### DATA FOR THIS EXERCISE
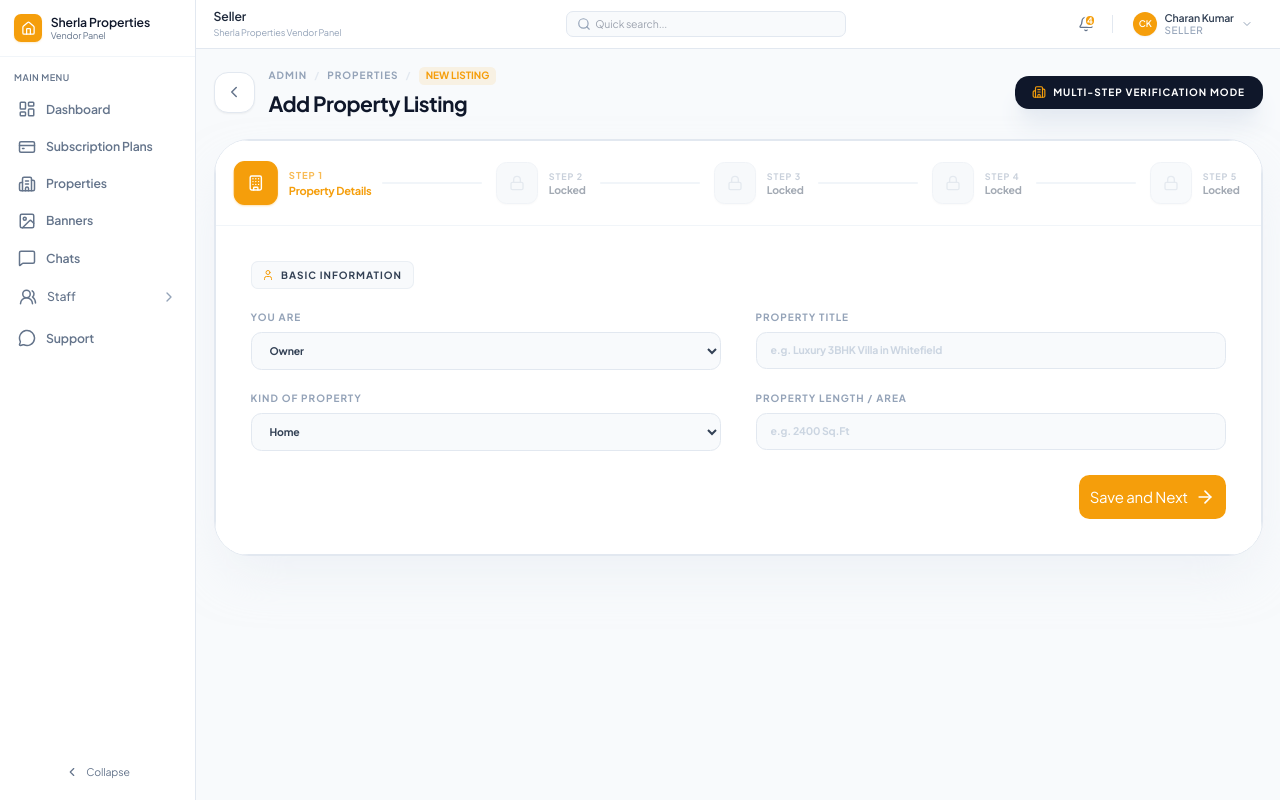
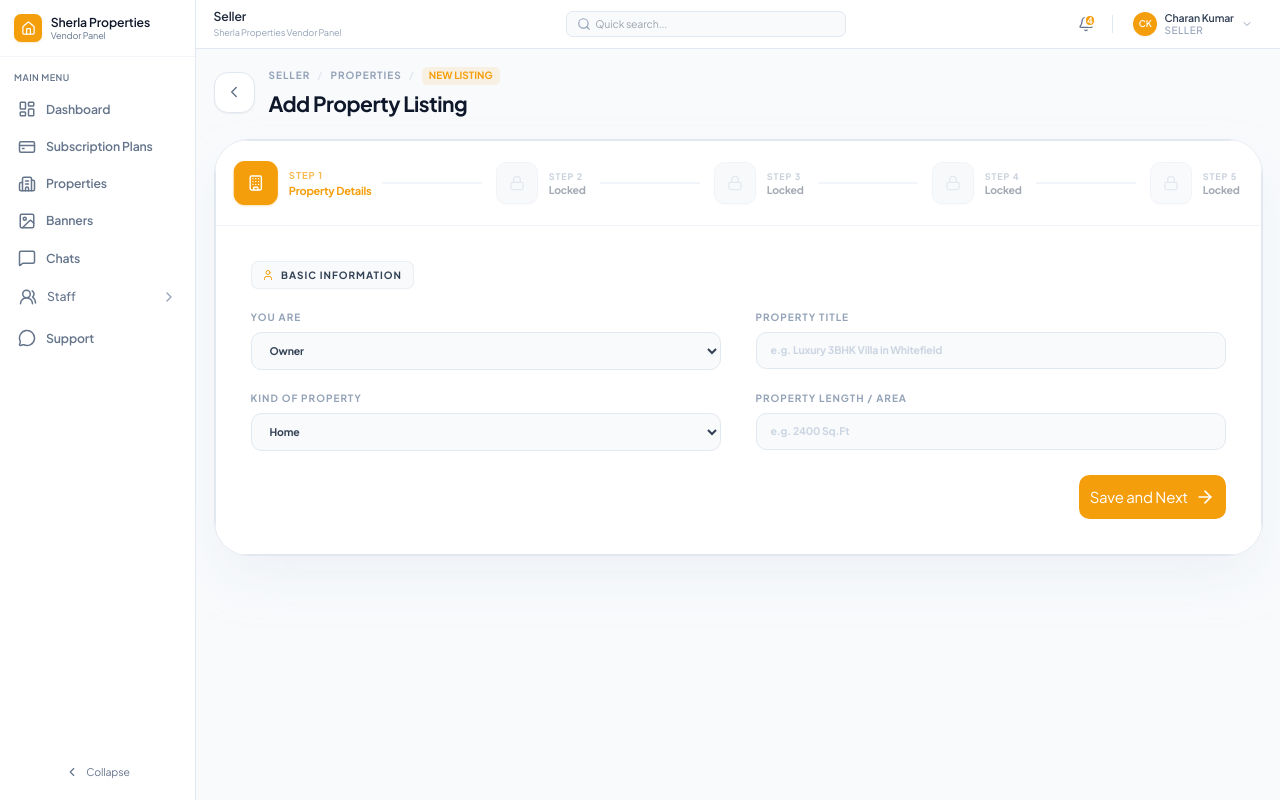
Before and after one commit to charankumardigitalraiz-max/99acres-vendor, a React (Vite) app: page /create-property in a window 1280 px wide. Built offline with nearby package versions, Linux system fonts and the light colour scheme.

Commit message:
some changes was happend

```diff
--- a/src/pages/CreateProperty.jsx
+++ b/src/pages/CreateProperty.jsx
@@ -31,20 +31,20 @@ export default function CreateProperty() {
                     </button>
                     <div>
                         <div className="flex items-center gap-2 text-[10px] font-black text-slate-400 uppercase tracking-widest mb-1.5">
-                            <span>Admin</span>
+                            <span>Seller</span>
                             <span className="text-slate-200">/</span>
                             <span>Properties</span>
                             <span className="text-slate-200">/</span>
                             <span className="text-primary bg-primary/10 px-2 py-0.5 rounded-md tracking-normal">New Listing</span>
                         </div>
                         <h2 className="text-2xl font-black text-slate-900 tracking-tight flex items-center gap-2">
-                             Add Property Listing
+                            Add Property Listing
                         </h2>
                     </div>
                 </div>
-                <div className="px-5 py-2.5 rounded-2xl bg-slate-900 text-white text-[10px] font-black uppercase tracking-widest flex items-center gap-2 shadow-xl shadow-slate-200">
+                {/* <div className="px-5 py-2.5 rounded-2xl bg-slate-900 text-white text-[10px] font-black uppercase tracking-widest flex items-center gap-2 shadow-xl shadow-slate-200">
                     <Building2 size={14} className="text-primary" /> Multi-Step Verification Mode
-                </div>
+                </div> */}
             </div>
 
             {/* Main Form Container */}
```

---

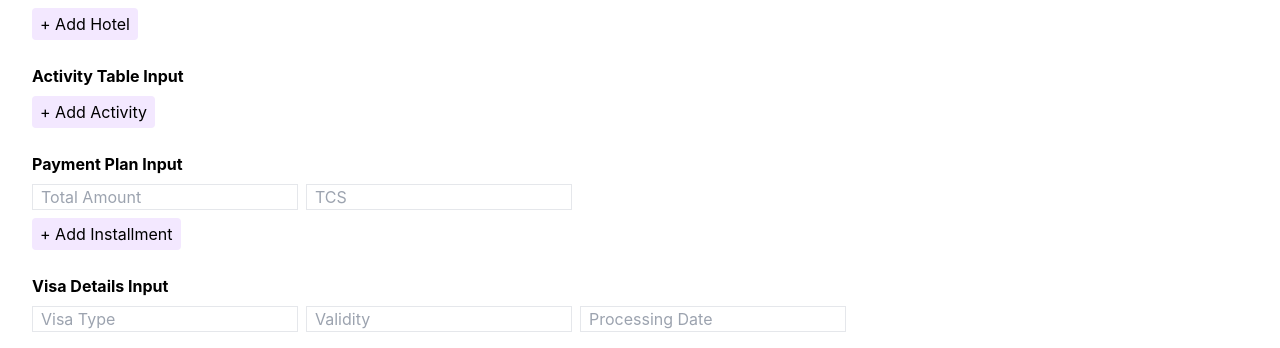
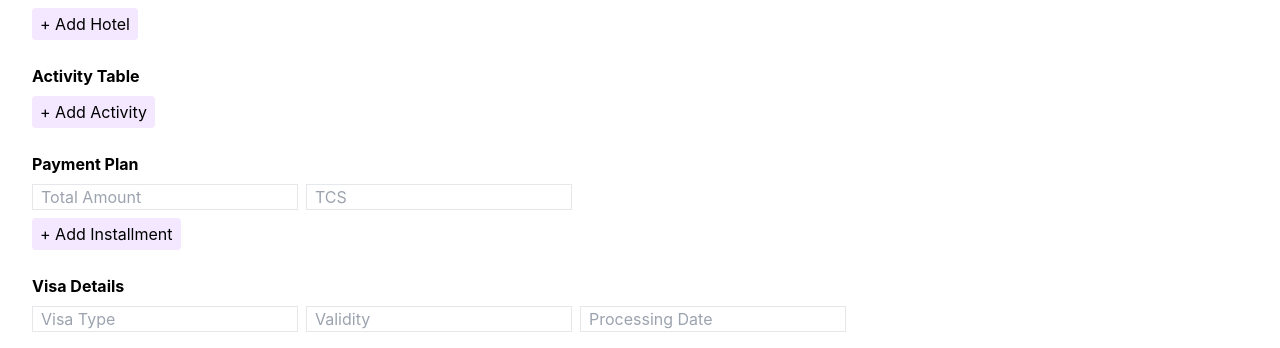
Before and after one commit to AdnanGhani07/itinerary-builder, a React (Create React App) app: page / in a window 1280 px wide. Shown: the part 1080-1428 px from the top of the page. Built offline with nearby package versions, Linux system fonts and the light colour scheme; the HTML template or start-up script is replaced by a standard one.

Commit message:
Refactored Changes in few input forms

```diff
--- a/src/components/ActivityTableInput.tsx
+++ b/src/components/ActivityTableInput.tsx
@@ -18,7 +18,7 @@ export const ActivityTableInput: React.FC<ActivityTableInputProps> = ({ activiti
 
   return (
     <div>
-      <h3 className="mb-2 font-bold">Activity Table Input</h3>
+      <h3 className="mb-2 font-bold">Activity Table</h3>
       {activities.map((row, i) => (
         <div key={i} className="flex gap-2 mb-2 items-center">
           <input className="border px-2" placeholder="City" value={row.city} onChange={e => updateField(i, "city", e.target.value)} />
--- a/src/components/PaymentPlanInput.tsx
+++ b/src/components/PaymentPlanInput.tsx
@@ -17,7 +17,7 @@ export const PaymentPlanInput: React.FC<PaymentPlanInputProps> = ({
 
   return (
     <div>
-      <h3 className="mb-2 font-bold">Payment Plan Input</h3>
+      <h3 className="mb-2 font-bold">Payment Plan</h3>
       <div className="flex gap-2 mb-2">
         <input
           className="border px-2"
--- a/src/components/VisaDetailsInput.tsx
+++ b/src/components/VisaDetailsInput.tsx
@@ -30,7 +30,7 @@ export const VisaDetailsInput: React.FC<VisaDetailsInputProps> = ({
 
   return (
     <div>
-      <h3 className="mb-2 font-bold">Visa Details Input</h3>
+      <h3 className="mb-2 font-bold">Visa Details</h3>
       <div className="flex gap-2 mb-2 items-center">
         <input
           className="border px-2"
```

### WHAT THE TASK REQUIRES
Copy out each line in the listing that has the word "bold".

### WRITTEN RESPONSE
-      <h3 className="mb-2 font-bold">Activity Table Input</h3>
+      <h3 className="mb-2 font-bold">Activity Table</h3>
-      <h3 className="mb-2 font-bold">Payment Plan Input</h3>
+      <h3 className="mb-2 font-bold">Payment Plan</h3>
-      <h3 className="mb-2 font-bold">Visa Details Input</h3>
+      <h3 className="mb-2 font-bold">Visa Details</h3>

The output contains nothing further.